In chapter 4 of Social Geographies: Space and Society, Valentine discusses the concept of community in relation to they way they mobilize and come together. The author talks about ‘natural communities’ and Darwin’s theories surrounding the relationships between organisms and their surroundings. Also discussed are the theories of Park, who looks at community through competition, ecological dominance, and invasion and succession. While I don’t agree with everything that Valentine asserts, I believe that it is important to understand the concepts underpinning the way that communities develop. Over the past 50 years, the church has broken into many different types of communities. Some of these communities are thriving, while others struggle. There are many theories about how to start and grow a church community, yet few of them consider the natural evolution of how communities form. They don’t consider the “fit factor”.

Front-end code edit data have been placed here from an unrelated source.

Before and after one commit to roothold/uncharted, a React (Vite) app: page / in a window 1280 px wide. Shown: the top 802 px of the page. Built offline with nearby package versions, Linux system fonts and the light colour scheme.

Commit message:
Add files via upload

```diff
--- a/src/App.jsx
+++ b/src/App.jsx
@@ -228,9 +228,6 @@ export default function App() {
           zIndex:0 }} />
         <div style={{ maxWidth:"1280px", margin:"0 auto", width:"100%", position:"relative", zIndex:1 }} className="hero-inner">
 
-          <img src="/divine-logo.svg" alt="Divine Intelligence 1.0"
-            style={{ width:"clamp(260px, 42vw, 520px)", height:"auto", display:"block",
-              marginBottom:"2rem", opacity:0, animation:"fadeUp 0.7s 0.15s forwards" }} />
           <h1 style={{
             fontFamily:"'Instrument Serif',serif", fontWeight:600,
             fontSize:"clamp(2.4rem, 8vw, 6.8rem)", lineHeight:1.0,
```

We know that our culture is consumer driven, and that communities grow based on the value that we place on housing, schools, etc. For example, I live in a small, wealthier community. Our town is somewhat segregated from the poverty in a nearby town just 5 miles away. People have paid large sums of money to live in this community. The wealthier people contribute to the local school system, which has become one of the best in the state. It has been difficult for people with lower incomes to move into the community due to the high taxes and real estate rates. With the recent economic downturn, many in the community have had a difficult selling their homes. As a result, real estate prices have recently dropped, as the high prices can no longer be supported. This is providing an opportunity for some to purchase homes in the village, who could not previously afford to. People are attracted to the community due to the culture, esthetics, and general feel of the community. The people within the community have common interests. Education is highly valued, as is care and keeping of the environment. People have moved into the community because they are drawn to the lifestyle and type of people who live here. Yet, as new people move in the dogma of the village could change over time.

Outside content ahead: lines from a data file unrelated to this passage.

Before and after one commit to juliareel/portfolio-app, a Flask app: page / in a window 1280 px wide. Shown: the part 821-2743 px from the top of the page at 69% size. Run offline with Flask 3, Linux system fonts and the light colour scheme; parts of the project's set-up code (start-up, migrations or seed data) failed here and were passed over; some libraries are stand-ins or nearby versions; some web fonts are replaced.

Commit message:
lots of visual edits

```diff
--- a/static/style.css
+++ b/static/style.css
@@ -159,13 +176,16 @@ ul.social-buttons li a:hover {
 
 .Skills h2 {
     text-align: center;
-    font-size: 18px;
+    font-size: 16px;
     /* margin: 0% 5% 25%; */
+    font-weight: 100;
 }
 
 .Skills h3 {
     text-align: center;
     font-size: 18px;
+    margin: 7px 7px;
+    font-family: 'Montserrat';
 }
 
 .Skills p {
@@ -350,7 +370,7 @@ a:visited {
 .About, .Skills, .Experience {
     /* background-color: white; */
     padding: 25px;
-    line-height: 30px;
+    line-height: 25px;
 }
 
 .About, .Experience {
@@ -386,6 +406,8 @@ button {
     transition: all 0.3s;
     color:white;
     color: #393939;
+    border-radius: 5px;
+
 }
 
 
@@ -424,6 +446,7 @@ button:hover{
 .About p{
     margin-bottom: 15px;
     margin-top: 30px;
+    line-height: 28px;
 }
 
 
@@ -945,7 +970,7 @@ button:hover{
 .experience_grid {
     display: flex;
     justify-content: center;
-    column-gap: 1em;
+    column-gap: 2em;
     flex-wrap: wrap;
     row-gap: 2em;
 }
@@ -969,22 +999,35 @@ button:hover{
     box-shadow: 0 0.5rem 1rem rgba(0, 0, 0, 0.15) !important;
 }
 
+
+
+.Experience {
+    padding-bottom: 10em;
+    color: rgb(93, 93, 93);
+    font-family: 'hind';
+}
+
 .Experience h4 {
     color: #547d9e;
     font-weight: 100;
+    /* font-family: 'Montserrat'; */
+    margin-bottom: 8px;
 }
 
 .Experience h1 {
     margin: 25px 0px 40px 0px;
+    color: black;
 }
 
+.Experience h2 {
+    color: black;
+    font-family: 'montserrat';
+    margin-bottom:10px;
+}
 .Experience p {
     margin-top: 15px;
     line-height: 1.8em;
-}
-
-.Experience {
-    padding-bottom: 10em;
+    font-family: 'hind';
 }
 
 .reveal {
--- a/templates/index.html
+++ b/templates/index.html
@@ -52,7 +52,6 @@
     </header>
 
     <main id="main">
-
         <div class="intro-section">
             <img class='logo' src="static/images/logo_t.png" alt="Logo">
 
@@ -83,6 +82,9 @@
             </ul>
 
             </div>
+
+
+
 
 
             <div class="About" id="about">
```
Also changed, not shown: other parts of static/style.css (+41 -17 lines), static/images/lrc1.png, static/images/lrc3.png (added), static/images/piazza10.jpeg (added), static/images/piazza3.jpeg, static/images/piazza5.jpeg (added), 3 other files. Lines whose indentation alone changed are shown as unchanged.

I’ve often been told that people surround themselves with others who are like them. They want to hang out and spend time with people who have common interests. I believe that this is also true of church communities. Too often churches fail to grow because they seek to build community with others who aren’t like them. They either send their people into new communities with a vision to attract the people and start a new church, or the community around their physical space changes. I saw this first hand with our previous church. They were located in a neighborhood that had changed over the prior 30 years. At one time, the community surrounding the church was full of children and younger generations. Today, the same community is mainly retired individuals. The church attracts individuals over age 50, and has growth in this area. However, the new pastor and his team have spent countless hours and dollars trying to ‘revitalize’ the church by focusing on youth and young families. They aren’t seeing success, as they don’t know how to attract and relate to that generation. If the church wants to grow, then they would be better to focus ministry efforts on the older community who so desperately wants to be involved in serving together. I believe we need to leverage the concept of a natural community in our church environments. While we should welcome diversity and to be willing to go outside of our comfort zones, I also believe that natural communities develop whether they are intended or not. In the example of my prior church, the people simply don’t have the capacity to build community with younger generations. Most in the church simply can’t relate to and have a limited understanding of what most young professionals and families experience in their day-to-day lives. How could we minister more effectively if we considered the “fit” between the people building church community and living in church community?
 Valentine, Gill. Social Geographies: Space and Society. New York, N.Y.: Prentice Hall, ©2001.